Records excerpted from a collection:
__________________________________________________
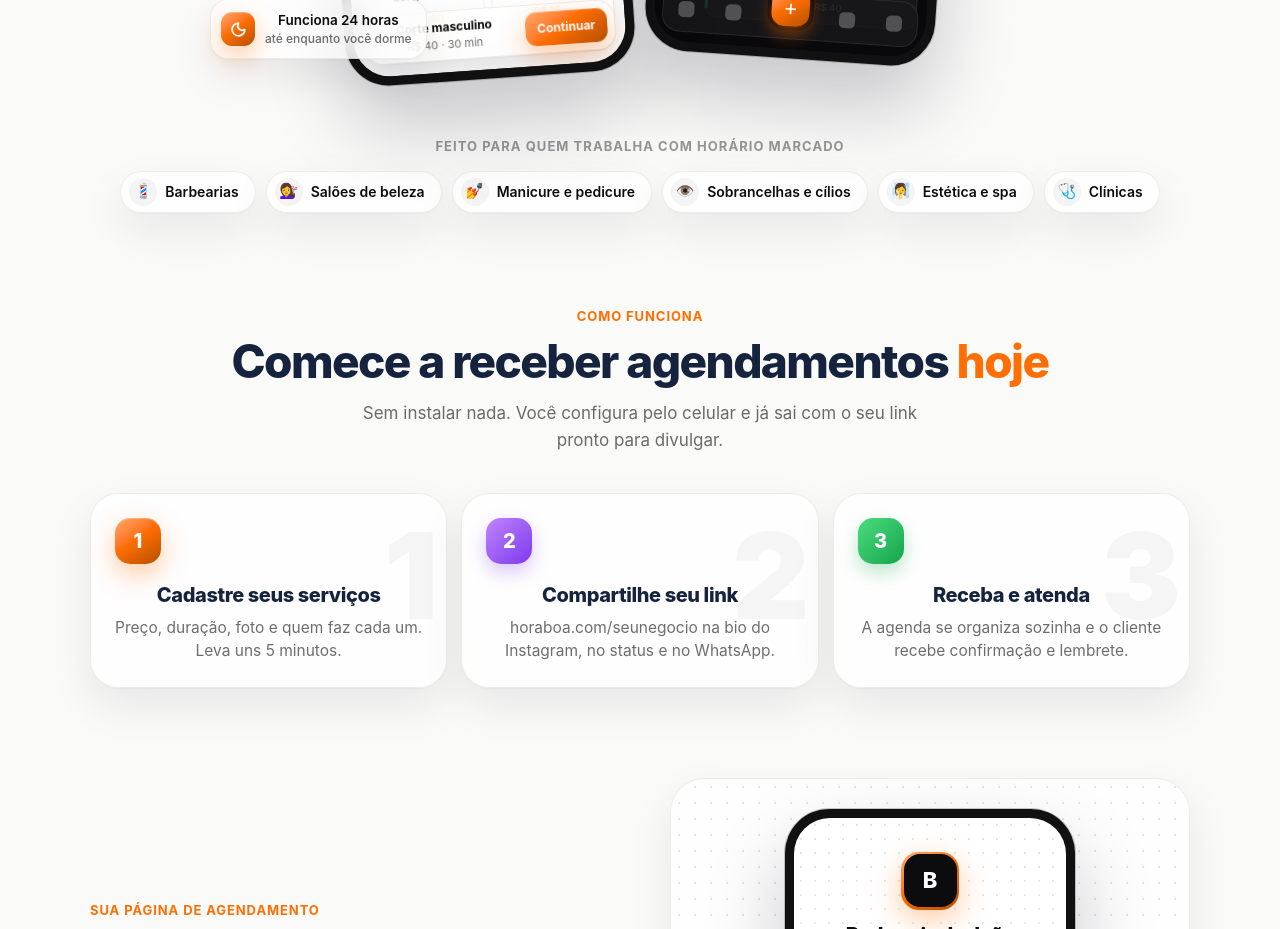
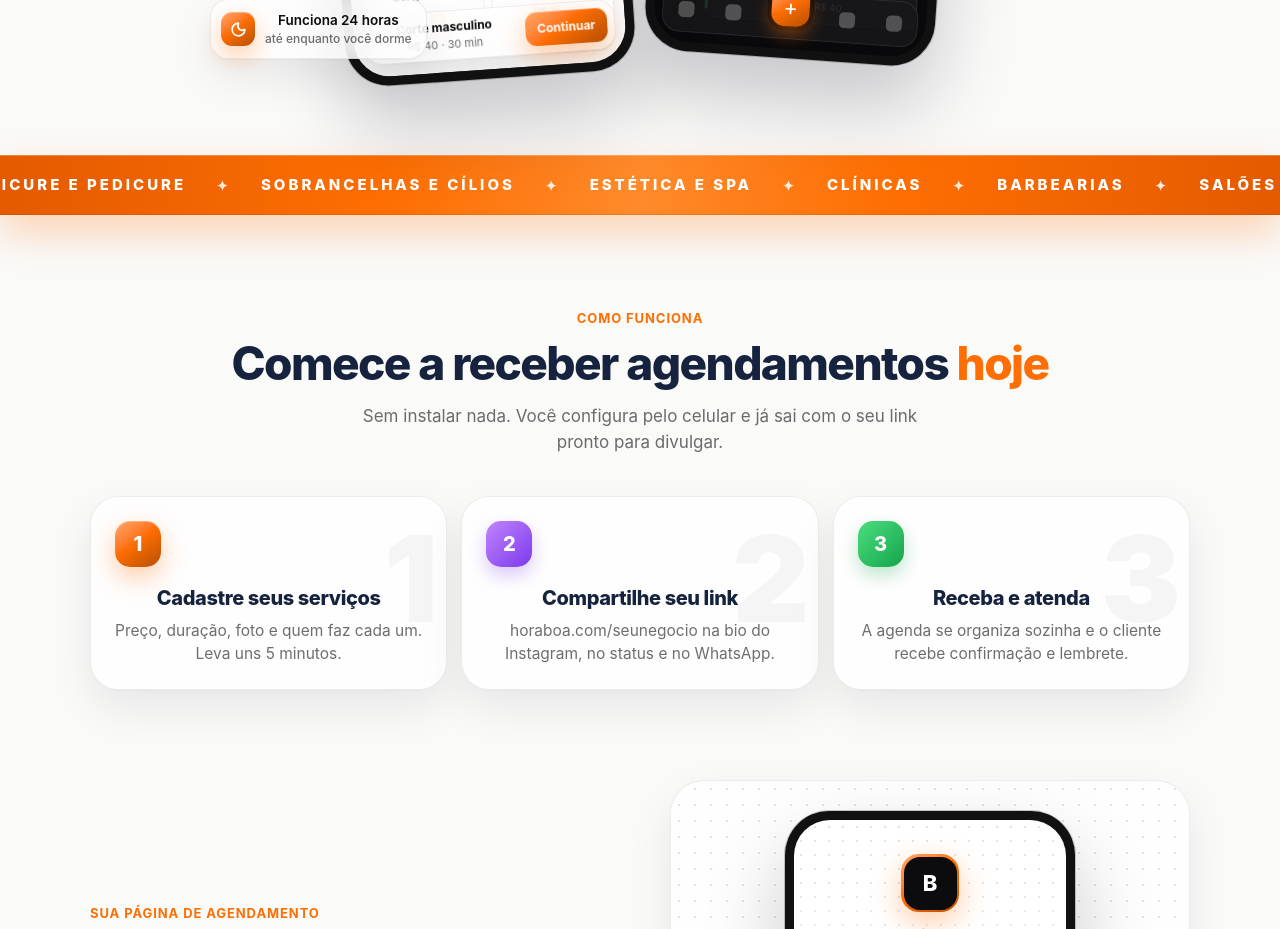
Before and after one commit to viniciusalvesmkt2023-glitch/AGENDAFACIL, a Next.js app: page / in a window 1280 px wide. Shown: the part 1140-2069 px from the top of the page. Built offline with nearby package versions, Linux system fonts and the light colour scheme.

Commit message:
Página de vendas: faixa laranja com os tipos de negócio passando em loop
Co-Authored-By: Claude Opus 5.5 <noreply@anthropic.com>
Claude-Session: https://claude.ai/code/session_01LhL6zctJbgCDUPhD952cyT

```diff
--- a/src/app/page.tsx
+++ b/src/app/page.tsx
@@ -28,14 +28,7 @@ import { Cta } from "@/components/landing/cta";
 import { formatMoney } from "@/lib/format";
 import { discountPercent, monthlyEquivalentCents, PLANS, TRIAL_DAYS, type Plan } from "@/lib/plans";
 
-const TYPES = [
-  ["💈", "Barbearias"],
-  ["💇‍♀️", "Salões de beleza"],
-  ["💅", "Manicure e pedicure"],
-  ["👁️", "Sobrancelhas e cílios"],
-  ["🧖‍♀️", "Estética e spa"],
-  ["🩺", "Clínicas"],
-];
+const TYPES = ["Barbearias", "Salões de beleza", "Manicure e pedicure", "Sobrancelhas e cílios", "Estética e spa", "Clínicas"];
 
 const FEATURES = [
   { icon: CalendarDays, color: "g-brand", title: "Agenda do dia na palma da mão", text: "Próximo cliente em destaque, concluir, marcar falta e remarcar com um toque." },
@@ -118,15 +111,19 @@ export default async function Home({ searchParams }: { searchParams: Promise<{ c
         </div>
       </section>
 
-      {/* Para quem é */}
-      <section className="types">
-        <div className="lp-wrap">
-          <p>Feito para quem trabalha com horário marcado</p>
-          <div className="marq">
-            {TYPES.map(([emoji, label]) => (
-              <span key={label} className="lp-glass"><i>{emoji}</i>{label}</span>
-            ))}
-          </div>
+      {/* Para quem é: faixa laranja passando em loop */}
+      <section className="lp-band" aria-label="Feito para quem trabalha com horário marcado">
+        <div className="lp-band-track">
+          {[0, 1].map((copy) => (
+            <div key={copy} className="lp-band-group" aria-hidden={copy === 1 ? true : undefined}>
+              {[...TYPES, ...TYPES].map((label, i) => (
+                <span key={`${label}-${i}`}>
+                  {label}
+                  <i>✦</i>
+                </span>
+              ))}
+            </div>
+          ))}
         </div>
       </section>
 
--- a/src/app/vendas.css
+++ b/src/app/vendas.css
@@ -325,3 +325,18 @@
 .lp .final .lp-cta { margin-top: 30px; }
 @media (prefers-reduced-motion: reduce) { .lp .lp-cta::before { animation: none; } }
 }
+
+@layer components {
+/* ---------- Faixa laranja com os tipos de negócio passando em loop ---------- */
+.lp .lp-band { position: relative; margin: 26px 0 0; overflow: hidden; height: 60px; display: flex; align-items: center;
+  background: linear-gradient(90deg, #e45a00, var(--b) 30%, #ff8a2b 50%, var(--b) 70%, #e45a00);
+  box-shadow: 0 18px 40px rgba(254, 110, 2, .28), inset 0 1px 0 rgba(255, 255, 255, .25), inset 0 -1px 0 rgba(0, 0, 0, .08); }
+.lp .lp-band-track { display: flex; width: max-content; animation: lp-faixa 38s linear infinite; }
+.lp .lp-band:hover .lp-band-track { animation-play-state: paused; }
+.lp .lp-band-group { display: flex; flex-shrink: 0; }
+.lp .lp-band-group span { display: inline-flex; align-items: center; color: #fff; font-weight: 800; font-size: 15px; letter-spacing: .2em; text-transform: uppercase; white-space: nowrap; }
+.lp .lp-band-group i { font-style: normal; font-size: 14px; margin: 0 30px; opacity: .85; }
+@keyframes lp-faixa { from { transform: translateX(0); } to { transform: translateX(-50%); } }
+@media (max-width: 700px) { .lp .lp-band { height: 52px; margin-top: 18px; } .lp .lp-band-group span { font-size: 13px; } .lp .lp-band-group i { margin: 0 20px; } }
+@media (prefers-reduced-motion: reduce) { .lp .lp-band-track { animation: none; } }
+}
```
__________________________________________________
▶ **The task**
Although the records above contain pictures, output every line exactly and leave the pictures out.

▶ **Response below**
Before and after one commit to viniciusalvesmkt2023-glitch/AGENDAFACIL, a Next.js app: page / in a window 1280 px wide. Shown: the part 1140-2069 px from the top of the page. Built offline with nearby package versions, Linux system fonts and the light colour scheme.

Commit message:
Página de vendas: faixa laranja com os tipos de negócio passando em loop
Co-Authored-By: Claude Opus 5.5 <noreply@anthropic.com>
Claude-Session: https://claude.ai/code/session_01LhL6zctJbgCDUPhD952cyT

```diff
--- a/src/app/page.tsx
+++ b/src/app/page.tsx
@@ -28,14 +28,7 @@ import { Cta } from "@/components/landing/cta";
 import { formatMoney } from "@/lib/format";
 import { discountPercent, monthlyEquivalentCents, PLANS, TRIAL_DAYS, type Plan } from "@/lib/plans";
 
-const TYPES = [
-  ["💈", "Barbearias"],
-  ["💇‍♀️", "Salões de beleza"],
-  ["💅", "Manicure e pedicure"],
-  ["👁️", "Sobrancelhas e cílios"],
-  ["🧖‍♀️", "Estética e spa"],
-  ["🩺", "Clínicas"],
-];
+const TYPES = ["Barbearias", "Salões de beleza", "Manicure e pedicure", "Sobrancelhas e cílios", "Estética e spa", "Clínicas"];
 
 const FEATURES = [
   { icon: CalendarDays, color: "g-brand", title: "Agenda do dia na palma da mão", text: "Próximo cliente em destaque, concluir, marcar falta e remarcar com um toque." },
@@ -118,15 +111,19 @@ export default async function Home({ searchParams }: { searchParams: Promise<{ c
         </div>
       </section>
 
-      {/* Para quem é */}
-      <section className="types">
-        <div className="lp-wrap">
-          <p>Feito para quem trabalha com horário marcado</p>
-          <div className="marq">
-            {TYPES.map(([emoji, label]) => (
-              <span key={label} className="lp-glass"><i>{emoji}</i>{label}</span>
-            ))}
-          </div>
+      {/* Para quem é: faixa laranja passando em loop */}
+      <section className="lp-band" aria-label="Feito para quem trabalha com horário marcado">
+        <div className="lp-band-track">
+          {[0, 1].map((copy) => (
+            <div key={copy} className="lp-band-group" aria-hidden={copy === 1 ? true : undefined}>
+              {[...TYPES, ...TYPES].map((label, i) => (
+                <span key={`${label}-${i}`}>
+                  {label}
+                  <i>✦</i>
+                </span>
+              ))}
+            </div>
+          ))}
         </div>
       </section>
 
--- a/src/app/vendas.css
+++ b/src/app/vendas.css
@@ -325,3 +325,18 @@
 .lp .final .lp-cta { margin-top: 30px; }
 @media (prefers-reduced-motion: reduce) { .lp .lp-cta::before { animation: none; } }
 }
+
+@layer components {
+/* ---------- Faixa laranja com os tipos de negócio passando em loop ---------- */
+.lp .lp-band { position: relative; margin: 26px 0 0; overflow: hidden; height: 60px; display: flex; align-items: center;
+  background: linear-gradient(90deg, #e45a00, var(--b) 30%, #ff8a2b 50%, var(--b) 70%, #e45a00);
+  box-shadow: 0 18px 40px rgba(254, 110, 2, .28), inset 0 1px 0 rgba(255, 255, 255, .25), inset 0 -1px 0 rgba(0, 0, 0, .08); }
+.lp .lp-band-track { display: flex; width: max-content; animation: lp-faixa 38s linear infinite; }
+.lp .lp-band:hover .lp-band-track { animation-play-state: paused; }
+.lp .lp-band-group { display: flex; flex-shrink: 0; }
+.lp .lp-band-group span { display: inline-flex; align-items: center; color: #fff; font-weight: 800; font-size: 15px; letter-spacing: .2em; text-transform: uppercase; white-space: nowrap; }
+.lp .lp-band-group i { font-style: normal; font-size: 14px; margin: 0 30px; opacity: .85; }
+@keyframes lp-faixa { from { transform: translateX(0); } to { transform: translateX(-50%); } }
+@media (max-width: 700px) { .lp .lp-band { height: 52px; margin-top: 18px; } .lp .lp-band-group span { font-size: 13px; } .lp .lp-band-group i { margin: 0 20px; } }
+@media (prefers-reduced-motion: reduce) { .lp .lp-band-track { animation: none; } }
+}
```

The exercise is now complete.